Yet, audio series about true-life cases are not new. The first of the genre, “Serial,” aired between October and December 2014 on U.S. Public Radio (NPR). It was an immediate hit, and American listeners were kept on the edge of their seats for 12 episodes as the show explored the circumstances of Hae Min Lee’s death in January 1999 in Maryland.
A world of true-crime fans
The true crime genre has been a major factor in revitalizing podcast production in the United States, and now includes popular forensic shows such as “Dirty John” and “My Favorite Murder.” Their audience? Fans of crime stories who are often hooked on detective stories and investigative shows such as “Bring in the Accused.”
Contrary to what one might think, many fans are women. Amanda Vicary, an associate professor of psychology at Illinois Wesleyan University, is not surprised by this.
“My research suggests that women are drawn to true crime because of the information they can learn from it, even if they aren’t aware that that may be the reason they are listening,” she explained to Spotify in 2019. “In my research studies, women, compared to men, were more likely to be drawn to true crime stories in which they knew they were going to learn about the psychology behind the killer.”
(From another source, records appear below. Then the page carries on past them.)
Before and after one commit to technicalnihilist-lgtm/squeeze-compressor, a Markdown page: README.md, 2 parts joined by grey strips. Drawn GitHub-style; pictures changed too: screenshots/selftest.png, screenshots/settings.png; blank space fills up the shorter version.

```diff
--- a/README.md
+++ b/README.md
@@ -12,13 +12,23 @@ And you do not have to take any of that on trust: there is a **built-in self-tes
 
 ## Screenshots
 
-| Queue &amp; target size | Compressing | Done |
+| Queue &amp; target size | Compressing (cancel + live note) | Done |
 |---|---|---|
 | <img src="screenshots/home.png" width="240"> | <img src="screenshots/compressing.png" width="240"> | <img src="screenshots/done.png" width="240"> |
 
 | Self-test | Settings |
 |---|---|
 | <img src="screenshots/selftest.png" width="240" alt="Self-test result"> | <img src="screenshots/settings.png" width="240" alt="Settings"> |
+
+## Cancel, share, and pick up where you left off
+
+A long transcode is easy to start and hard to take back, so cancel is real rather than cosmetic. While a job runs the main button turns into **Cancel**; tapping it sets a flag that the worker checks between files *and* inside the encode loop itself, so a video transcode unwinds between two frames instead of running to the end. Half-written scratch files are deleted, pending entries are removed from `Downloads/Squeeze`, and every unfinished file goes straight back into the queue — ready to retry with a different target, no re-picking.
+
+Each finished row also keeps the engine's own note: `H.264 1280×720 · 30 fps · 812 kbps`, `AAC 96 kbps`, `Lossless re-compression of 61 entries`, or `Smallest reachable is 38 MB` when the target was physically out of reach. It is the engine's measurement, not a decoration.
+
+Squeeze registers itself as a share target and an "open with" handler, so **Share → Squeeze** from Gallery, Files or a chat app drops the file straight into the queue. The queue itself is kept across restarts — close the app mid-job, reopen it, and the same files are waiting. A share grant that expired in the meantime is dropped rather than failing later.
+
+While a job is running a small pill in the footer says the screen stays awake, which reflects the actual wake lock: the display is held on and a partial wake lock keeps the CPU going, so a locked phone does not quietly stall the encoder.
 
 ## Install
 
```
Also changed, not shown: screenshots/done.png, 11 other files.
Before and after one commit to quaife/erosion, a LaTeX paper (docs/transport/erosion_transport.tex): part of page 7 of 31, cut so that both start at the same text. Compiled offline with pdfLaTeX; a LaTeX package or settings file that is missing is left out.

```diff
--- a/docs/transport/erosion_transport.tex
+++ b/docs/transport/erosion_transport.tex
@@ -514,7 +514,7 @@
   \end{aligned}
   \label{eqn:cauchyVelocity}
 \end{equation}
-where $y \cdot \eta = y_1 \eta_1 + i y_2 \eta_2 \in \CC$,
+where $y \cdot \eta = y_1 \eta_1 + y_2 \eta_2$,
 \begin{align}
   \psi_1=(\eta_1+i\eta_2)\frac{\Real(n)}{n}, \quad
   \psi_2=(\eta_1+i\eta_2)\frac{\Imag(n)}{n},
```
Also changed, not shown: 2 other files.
Basically, the interest in crime stories is nothing new. Court cases led to the first massive print runs of the 19th century. As such, their appeal in podcast form seems to be a relatively logical continuation. JB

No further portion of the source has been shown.